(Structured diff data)
Segment Open
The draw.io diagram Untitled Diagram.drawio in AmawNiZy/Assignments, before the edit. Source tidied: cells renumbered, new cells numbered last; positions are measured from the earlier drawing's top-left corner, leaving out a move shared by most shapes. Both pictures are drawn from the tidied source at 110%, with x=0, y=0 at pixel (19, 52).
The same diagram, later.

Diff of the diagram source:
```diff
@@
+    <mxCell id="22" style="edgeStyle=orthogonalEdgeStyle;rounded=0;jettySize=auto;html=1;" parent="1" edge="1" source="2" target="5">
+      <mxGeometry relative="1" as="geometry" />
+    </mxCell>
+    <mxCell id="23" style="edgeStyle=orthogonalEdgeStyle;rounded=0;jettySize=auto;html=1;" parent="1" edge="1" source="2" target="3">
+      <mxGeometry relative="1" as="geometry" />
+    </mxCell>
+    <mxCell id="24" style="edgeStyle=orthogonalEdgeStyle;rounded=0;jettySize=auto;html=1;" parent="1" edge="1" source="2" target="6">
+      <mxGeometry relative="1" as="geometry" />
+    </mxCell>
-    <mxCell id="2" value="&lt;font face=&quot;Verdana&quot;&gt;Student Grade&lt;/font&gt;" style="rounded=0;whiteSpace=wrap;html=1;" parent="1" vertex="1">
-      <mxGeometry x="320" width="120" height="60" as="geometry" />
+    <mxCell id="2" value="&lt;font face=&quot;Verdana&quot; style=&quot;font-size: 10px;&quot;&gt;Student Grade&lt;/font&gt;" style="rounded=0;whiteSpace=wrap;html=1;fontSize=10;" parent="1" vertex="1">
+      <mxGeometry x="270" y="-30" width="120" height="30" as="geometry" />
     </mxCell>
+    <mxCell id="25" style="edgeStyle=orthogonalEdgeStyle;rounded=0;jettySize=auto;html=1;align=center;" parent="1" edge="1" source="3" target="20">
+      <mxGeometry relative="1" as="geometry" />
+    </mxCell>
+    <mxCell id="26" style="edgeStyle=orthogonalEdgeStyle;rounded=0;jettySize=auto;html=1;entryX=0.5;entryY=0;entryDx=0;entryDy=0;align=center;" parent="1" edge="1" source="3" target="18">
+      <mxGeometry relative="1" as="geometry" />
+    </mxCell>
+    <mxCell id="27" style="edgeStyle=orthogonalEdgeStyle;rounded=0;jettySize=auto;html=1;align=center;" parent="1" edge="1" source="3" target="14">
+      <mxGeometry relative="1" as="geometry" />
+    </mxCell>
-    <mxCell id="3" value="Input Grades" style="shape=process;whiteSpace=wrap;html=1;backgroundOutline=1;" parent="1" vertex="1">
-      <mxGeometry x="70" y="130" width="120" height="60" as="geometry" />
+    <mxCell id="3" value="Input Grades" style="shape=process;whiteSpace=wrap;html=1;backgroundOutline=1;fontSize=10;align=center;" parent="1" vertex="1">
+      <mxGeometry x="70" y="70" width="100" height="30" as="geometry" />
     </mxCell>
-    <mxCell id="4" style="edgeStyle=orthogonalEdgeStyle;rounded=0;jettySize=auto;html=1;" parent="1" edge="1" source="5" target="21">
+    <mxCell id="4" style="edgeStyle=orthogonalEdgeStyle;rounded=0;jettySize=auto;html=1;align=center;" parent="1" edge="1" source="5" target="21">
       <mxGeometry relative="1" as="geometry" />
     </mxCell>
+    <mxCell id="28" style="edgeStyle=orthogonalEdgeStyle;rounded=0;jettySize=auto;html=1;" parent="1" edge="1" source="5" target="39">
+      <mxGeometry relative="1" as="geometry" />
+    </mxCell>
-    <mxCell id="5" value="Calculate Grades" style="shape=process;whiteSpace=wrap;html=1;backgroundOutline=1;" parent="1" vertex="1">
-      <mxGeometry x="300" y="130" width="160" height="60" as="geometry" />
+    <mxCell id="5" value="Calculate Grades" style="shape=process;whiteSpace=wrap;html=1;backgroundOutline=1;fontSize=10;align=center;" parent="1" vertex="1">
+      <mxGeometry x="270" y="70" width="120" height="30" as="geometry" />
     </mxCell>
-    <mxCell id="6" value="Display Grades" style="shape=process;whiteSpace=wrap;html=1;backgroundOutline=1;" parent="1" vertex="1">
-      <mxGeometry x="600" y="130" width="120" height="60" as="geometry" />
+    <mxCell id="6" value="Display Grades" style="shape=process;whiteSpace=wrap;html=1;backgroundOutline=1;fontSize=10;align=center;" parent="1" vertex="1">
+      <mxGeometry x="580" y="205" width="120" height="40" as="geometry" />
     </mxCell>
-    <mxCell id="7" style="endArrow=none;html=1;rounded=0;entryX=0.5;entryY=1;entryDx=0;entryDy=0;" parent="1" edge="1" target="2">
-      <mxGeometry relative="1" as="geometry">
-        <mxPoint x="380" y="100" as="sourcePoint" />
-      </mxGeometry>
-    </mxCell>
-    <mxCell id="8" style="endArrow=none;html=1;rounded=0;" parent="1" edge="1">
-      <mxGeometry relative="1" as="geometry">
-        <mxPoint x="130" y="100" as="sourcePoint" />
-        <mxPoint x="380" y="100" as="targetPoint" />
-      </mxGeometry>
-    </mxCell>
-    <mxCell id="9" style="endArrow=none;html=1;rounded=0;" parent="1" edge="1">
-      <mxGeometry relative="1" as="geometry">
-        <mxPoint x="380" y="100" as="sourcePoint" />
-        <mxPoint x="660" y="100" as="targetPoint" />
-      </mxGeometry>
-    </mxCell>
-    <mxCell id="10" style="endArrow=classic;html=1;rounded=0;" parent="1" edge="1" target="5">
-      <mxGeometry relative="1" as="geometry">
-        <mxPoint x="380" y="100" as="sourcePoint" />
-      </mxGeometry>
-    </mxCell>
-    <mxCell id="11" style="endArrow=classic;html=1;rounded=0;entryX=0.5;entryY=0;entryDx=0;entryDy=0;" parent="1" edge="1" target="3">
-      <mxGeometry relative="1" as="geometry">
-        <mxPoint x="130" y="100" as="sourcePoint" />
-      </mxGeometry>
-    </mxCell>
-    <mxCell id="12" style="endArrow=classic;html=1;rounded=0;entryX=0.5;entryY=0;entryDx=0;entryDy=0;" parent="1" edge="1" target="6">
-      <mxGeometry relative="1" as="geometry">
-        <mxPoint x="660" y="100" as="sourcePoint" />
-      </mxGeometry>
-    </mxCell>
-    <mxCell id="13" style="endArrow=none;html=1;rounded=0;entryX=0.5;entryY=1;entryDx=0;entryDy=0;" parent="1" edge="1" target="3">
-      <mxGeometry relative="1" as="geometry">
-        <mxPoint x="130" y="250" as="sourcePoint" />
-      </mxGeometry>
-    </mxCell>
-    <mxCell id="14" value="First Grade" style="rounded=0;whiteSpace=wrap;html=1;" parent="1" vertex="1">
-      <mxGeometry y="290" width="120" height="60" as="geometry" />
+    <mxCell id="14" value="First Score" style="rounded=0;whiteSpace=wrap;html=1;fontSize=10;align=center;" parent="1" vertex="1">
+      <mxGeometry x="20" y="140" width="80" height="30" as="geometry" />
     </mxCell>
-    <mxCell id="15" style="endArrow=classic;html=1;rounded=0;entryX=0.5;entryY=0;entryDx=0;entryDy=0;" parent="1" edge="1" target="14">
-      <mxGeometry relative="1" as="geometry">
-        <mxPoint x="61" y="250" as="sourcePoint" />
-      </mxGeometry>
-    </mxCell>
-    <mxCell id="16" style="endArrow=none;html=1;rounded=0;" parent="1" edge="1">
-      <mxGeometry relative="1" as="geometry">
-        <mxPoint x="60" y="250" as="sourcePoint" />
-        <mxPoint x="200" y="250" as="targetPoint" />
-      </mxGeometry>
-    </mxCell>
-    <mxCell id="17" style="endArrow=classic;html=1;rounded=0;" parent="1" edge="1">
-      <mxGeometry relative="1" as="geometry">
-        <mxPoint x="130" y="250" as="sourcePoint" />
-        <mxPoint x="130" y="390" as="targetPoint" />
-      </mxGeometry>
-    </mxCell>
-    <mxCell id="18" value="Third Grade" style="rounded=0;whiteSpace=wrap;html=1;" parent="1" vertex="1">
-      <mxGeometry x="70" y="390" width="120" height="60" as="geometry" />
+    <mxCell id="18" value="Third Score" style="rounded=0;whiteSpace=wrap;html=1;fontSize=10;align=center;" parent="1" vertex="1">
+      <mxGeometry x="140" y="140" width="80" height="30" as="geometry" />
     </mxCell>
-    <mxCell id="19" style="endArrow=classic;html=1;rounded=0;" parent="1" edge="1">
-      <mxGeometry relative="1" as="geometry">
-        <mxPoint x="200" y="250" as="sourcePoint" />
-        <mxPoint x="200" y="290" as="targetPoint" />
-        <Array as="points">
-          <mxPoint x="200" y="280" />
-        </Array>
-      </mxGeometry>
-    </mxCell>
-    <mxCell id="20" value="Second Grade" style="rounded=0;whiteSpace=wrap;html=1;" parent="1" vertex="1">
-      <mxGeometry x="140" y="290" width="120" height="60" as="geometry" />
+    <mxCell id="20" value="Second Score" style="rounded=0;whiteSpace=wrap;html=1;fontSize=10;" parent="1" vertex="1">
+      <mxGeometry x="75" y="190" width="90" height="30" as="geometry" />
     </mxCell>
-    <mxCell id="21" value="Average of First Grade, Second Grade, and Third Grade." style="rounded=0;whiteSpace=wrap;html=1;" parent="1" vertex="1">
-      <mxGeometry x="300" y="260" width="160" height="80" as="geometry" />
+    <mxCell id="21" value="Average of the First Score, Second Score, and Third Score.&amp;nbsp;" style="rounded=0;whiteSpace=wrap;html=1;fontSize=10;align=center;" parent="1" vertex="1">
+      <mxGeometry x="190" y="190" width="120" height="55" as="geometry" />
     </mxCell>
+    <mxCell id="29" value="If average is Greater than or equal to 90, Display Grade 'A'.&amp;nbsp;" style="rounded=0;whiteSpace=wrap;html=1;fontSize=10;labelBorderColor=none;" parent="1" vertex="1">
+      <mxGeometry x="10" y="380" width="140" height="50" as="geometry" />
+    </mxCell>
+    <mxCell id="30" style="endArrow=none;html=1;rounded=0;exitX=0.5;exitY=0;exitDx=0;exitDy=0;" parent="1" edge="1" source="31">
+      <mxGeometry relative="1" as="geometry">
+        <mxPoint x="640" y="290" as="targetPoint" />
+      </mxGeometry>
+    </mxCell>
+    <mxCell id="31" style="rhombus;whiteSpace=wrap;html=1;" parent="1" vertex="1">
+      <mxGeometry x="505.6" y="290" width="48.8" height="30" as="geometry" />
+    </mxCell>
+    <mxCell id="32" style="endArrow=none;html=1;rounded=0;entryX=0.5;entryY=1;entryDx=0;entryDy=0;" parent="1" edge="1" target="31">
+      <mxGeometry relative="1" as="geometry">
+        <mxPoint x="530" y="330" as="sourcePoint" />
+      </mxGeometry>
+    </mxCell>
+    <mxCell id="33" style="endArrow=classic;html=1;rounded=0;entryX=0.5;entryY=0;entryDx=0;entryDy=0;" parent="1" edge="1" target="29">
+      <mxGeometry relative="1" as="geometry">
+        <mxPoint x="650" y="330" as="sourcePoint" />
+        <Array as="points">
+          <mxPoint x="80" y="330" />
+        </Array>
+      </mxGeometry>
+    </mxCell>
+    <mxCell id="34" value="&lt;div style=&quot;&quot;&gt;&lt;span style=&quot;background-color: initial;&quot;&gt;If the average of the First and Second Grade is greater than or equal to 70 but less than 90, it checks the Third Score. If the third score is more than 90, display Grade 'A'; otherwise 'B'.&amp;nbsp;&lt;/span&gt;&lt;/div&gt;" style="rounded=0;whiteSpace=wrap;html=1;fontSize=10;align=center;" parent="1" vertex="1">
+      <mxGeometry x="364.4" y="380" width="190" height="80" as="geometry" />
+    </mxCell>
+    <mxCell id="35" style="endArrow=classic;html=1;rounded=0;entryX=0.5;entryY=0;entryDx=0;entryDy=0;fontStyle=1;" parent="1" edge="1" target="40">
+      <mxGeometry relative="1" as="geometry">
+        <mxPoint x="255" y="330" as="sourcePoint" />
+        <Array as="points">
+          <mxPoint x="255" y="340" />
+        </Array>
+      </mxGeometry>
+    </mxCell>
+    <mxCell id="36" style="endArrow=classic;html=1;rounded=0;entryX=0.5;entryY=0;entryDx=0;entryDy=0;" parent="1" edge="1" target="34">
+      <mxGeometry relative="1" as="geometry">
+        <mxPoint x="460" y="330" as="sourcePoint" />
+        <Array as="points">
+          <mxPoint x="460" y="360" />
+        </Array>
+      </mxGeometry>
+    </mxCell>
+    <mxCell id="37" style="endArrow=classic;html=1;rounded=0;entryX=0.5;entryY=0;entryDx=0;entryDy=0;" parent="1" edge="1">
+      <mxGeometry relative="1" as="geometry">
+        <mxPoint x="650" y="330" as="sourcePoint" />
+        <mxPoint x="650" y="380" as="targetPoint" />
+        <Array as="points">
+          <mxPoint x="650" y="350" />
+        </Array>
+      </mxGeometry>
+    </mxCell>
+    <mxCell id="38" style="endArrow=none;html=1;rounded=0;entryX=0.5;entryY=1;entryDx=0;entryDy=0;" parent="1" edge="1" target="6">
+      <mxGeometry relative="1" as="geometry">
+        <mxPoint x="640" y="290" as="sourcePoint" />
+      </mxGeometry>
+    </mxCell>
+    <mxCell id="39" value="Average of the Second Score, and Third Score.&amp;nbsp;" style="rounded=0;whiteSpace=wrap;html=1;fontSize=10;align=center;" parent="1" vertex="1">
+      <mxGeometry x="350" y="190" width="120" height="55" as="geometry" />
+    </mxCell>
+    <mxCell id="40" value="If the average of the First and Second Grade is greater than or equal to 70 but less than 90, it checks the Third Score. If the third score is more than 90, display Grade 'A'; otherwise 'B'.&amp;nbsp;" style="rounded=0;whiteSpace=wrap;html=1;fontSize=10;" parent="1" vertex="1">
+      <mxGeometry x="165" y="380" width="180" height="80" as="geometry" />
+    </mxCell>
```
Segment Closed
Goal of the exercise: Read the entries and select each line where the word "Calculate" is found.

Result for this task:
-    <mxCell id="5" value="Calculate Grades" style="shape=process;whiteSpace=wrap;html=1;backgroundOutline=1;" parent="1" vertex="1">
+    <mxCell id="5" value="Calculate Grades" style="shape=process;whiteSpace=wrap;html=1;backgroundOutline=1;fontSize=10;align=center;" parent="1" vertex="1">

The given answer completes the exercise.